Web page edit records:
--------
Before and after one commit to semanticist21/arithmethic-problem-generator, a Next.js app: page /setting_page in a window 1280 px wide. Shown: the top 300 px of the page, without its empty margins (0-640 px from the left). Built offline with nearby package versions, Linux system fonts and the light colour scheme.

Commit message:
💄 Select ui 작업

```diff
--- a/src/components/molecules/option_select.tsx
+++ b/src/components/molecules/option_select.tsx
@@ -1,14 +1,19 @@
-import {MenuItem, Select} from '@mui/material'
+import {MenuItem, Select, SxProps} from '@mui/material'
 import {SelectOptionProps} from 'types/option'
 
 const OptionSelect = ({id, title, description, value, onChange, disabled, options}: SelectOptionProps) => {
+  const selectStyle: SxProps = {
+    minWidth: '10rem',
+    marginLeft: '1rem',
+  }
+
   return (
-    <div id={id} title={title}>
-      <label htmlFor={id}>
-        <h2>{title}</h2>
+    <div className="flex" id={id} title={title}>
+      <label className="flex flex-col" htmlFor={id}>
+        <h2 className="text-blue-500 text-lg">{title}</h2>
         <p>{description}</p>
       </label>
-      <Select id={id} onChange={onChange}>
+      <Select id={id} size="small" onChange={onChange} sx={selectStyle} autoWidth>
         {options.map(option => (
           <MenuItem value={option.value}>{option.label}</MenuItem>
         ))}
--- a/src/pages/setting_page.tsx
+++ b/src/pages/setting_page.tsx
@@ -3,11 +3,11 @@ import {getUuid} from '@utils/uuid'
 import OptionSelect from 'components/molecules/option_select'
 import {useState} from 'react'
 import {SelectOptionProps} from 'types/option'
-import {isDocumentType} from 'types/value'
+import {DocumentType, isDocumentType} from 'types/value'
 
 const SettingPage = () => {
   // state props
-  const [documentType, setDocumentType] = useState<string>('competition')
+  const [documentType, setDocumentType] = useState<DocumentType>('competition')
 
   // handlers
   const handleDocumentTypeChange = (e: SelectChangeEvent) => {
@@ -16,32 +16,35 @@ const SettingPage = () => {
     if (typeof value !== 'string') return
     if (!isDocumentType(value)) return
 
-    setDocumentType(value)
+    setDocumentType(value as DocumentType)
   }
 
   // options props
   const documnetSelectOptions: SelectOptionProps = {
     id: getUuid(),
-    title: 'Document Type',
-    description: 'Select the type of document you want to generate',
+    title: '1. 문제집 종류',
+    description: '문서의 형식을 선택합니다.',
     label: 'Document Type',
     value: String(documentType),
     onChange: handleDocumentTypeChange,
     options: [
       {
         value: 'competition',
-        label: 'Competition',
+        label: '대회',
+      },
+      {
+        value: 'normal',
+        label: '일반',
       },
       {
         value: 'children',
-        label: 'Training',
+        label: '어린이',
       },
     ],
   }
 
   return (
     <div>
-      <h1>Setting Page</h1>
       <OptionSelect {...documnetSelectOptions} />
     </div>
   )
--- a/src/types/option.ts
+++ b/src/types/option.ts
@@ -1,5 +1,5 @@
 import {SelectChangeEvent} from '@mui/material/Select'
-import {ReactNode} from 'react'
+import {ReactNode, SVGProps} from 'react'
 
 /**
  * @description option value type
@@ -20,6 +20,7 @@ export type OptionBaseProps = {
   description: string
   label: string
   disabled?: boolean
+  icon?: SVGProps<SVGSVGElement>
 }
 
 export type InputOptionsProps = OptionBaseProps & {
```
--------
_ACTIVITY_: Every record, word for word, must be returned.

_WRITTEN SOLUTION_:
Before and after one commit to semanticist21/arithmethic-problem-generator, a Next.js app: page /setting_page in a window 1280 px wide. Shown: the top 300 px of the page, without its empty margins (0-640 px from the left). Built offline with nearby package versions, Linux system fonts and the light colour scheme.

Commit message:
💄 Select ui 작업

```diff
--- a/src/components/molecules/option_select.tsx
+++ b/src/components/molecules/option_select.tsx
@@ -1,14 +1,19 @@
-import {MenuItem, Select} from '@mui/material'
+import {MenuItem, Select, SxProps} from '@mui/material'
 import {SelectOptionProps} from 'types/option'
 
 const OptionSelect = ({id, title, description, value, onChange, disabled, options}: SelectOptionProps) => {
+  const selectStyle: SxProps = {
+    minWidth: '10rem',
+    marginLeft: '1rem',
+  }
+
   return (
-    <div id={id} title={title}>
-      <label htmlFor={id}>
-        <h2>{title}</h2>
+    <div className="flex" id={id} title={title}>
+      <label className="flex flex-col" htmlFor={id}>
+        <h2 className="text-blue-500 text-lg">{title}</h2>
         <p>{description}</p>
       </label>
-      <Select id={id} onChange={onChange}>
+      <Select id={id} size="small" onChange={onChange} sx={selectStyle} autoWidth>
         {options.map(option => (
           <MenuItem value={option.value}>{option.label}</MenuItem>
         ))}
--- a/src/pages/setting_page.tsx
+++ b/src/pages/setting_page.tsx
@@ -3,11 +3,11 @@ import {getUuid} from '@utils/uuid'
 import OptionSelect from 'components/molecules/option_select'
 import {useState} from 'react'
 import {SelectOptionProps} from 'types/option'
-import {isDocumentType} from 'types/value'
+import {DocumentType, isDocumentType} from 'types/value'
 
 const SettingPage = () => {
   // state props
-  const [documentType, setDocumentType] = useState<string>('competition')
+  const [documentType, setDocumentType] = useState<DocumentType>('competition')
 
   // handlers
   const handleDocumentTypeChange = (e: SelectChangeEvent) => {
@@ -16,32 +16,35 @@ const SettingPage = () => {
     if (typeof value !== 'string') return
     if (!isDocumentType(value)) return
 
-    setDocumentType(value)
+    setDocumentType(value as DocumentType)
   }
 
   // options props
   const documnetSelectOptions: SelectOptionProps = {
     id: getUuid(),
-    title: 'Document Type',
-    description: 'Select the type of document you want to generate',
+    title: '1. 문제집 종류',
+    description: '문서의 형식을 선택합니다.',
     label: 'Document Type',
     value: String(documentType),
     onChange: handleDocumentTypeChange,
     options: [
       {
         value: 'competition',
-        label: 'Competition',
+        label: '대회',
+      },
+      {
+        value: 'normal',
+        label: '일반',
       },
       {
         value: 'children',
-        label: 'Training',
+        label: '어린이',
       },
     ],
   }
 
   return (
     <div>
-      <h1>Setting Page</h1>
       <OptionSelect {...documnetSelectOptions} />
     </div>
   )
--- a/src/types/option.ts
+++ b/src/types/option.ts
@@ -1,5 +1,5 @@
 import {SelectChangeEvent} from '@mui/material/Select'
-import {ReactNode} from 'react'
+import {ReactNode, SVGProps} from 'react'
 
 /**
  * @description option value type
@@ -20,6 +20,7 @@ export type OptionBaseProps = {
   description: string
   label: string
   disabled?: boolean
+  icon?: SVGProps<SVGSVGElement>
 }
 
 export type InputOptionsProps = OptionBaseProps & {
```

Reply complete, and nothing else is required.